The plant will produce purple or yellow flowers from mid-spring until late autumn.
Wild Growing Locations
This wild edible thrives in a wide variety of locations where it can grow undisturbed. The most common places to find wild purslane is along riverbanks, roadsides, vacant lots, open fields, and along the edge of a wooded area.
Flavor and Uses
The flavor of purslane is often described as a cross between a green apple and celery but with a bit more tart some compare it to watercress. The leaves can be eaten raw and are crunchy, or they can be boiled or steamed like any other leafy green vegetable.
The stems from young plants can be enjoyed raw in a salad. The stems of older plants might be a little tough and will need to be prepared like broccoli stems before eating.
Flower stalks and flowers are edible and have a flavor that is slightly sour and like salty vegetables.
Wild Purslane Nutritional Value
Purslane is a powerhouse of nutrients and is a must-have food source for the food forager, homesteader, or anyone else looking to increase their sustainable food source through foraging.
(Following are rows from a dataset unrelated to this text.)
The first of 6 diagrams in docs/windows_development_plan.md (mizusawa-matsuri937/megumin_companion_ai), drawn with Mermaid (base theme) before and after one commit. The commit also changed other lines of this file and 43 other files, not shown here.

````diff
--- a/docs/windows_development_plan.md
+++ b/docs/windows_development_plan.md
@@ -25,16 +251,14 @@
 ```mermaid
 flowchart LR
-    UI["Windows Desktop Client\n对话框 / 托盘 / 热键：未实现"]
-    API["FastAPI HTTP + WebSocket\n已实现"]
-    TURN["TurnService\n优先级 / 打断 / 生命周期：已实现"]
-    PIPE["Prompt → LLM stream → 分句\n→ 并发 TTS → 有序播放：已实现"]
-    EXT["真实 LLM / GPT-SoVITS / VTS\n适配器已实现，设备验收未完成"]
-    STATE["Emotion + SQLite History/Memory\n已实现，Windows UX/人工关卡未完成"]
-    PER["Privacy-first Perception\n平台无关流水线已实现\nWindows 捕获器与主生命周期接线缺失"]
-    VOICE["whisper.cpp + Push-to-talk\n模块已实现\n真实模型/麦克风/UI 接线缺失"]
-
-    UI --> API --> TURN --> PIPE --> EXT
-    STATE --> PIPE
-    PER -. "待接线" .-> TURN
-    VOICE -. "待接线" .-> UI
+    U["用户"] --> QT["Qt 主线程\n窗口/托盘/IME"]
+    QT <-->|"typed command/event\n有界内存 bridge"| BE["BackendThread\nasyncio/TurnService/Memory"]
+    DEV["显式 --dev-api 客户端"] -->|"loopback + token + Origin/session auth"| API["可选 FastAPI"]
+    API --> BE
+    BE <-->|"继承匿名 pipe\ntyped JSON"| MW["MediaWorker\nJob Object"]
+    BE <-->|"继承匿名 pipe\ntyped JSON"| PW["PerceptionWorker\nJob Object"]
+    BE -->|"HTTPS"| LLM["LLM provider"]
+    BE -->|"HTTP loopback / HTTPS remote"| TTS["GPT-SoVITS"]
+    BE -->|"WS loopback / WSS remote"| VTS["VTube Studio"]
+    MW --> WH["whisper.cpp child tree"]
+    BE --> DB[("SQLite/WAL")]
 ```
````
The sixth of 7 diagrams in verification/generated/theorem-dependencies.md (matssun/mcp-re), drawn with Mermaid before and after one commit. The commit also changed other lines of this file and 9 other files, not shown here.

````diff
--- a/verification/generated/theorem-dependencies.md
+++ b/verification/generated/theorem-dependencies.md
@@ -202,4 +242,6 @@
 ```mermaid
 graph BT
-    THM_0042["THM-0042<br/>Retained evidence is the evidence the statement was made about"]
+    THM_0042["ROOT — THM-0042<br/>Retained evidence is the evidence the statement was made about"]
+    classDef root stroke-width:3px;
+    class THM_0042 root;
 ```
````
This wild edible is a rich source of protein and heart-healthy omega-3 fatty acids. The plant also is rich in vitamins A, B, C, and E. It’s a good source of calcium, iron, magnesium, and several other micro-nutrients and minerals. The entire plant is naturally low in calories and sodium and will increase the nutritional value of any meal or snack.
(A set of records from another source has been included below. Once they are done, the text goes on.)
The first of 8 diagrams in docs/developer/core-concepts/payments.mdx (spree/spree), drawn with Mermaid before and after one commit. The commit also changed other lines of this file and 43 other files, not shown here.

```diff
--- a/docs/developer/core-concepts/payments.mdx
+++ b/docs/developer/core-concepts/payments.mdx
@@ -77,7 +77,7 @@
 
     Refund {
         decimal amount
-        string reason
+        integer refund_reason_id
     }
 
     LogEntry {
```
Because of the plant’s rapid growth habit and invasive nature, pulling up a purslane patch will not be harmful to the environment. Even though the plant is invasive, it has naturalized to its environment and will re-grow from cuttings and seeds dropped from the plant. Additionally, birds and small animals that eat the plant help disperse the seeds. I find wild purslane growing in my vegetable garden every year.
The leaves and stems will be at their most tender flavor peak when the plant is young in the early spring. Harvest young plants when planning to eat them raw.
Grow Your Own
You don’t have to rely on foraging for purslane, it’s easy to plant and grow in a container garden or at the edge of the landscape. Remember, it’s an invasive plant and will need to be confined within a container or raised bed garden so it won’t overtake other garden plants. If you have a patch of vacant landscape where the plant can grow without interfering with other food plants, that will work very well.
Select a sunny location and sow seeds directly outdoors in spring as soon as the soil can be worked and when the danger of frost has passed. Cover the seeds with one-fourth inch of soil, gently tamp down, and water thoroughly. Don’t water again unless there is a prolonged period of drought. Don’t fertilize plants.
Purslane can also be grown from cuttings quiet well. If you can cut stems close to the main stem with several sets of leaves that will be best. Cut the lower sets of leaves from the stem keeping at least two sets of leaves on the top of the stem. Stick the part of the stem stripped of leaves into a pot filled with rich moist potting mix. Keep the cuttings out of direct sun and the potting mix moist for several weeks
Spurges is a poisonous plant that looks like purslane but has one distinguishing difference – when the stem or leaves are broken it will ooze a sticky white substance. Spurges is also not a succulant so the leaves are thinner and the plant is hairy.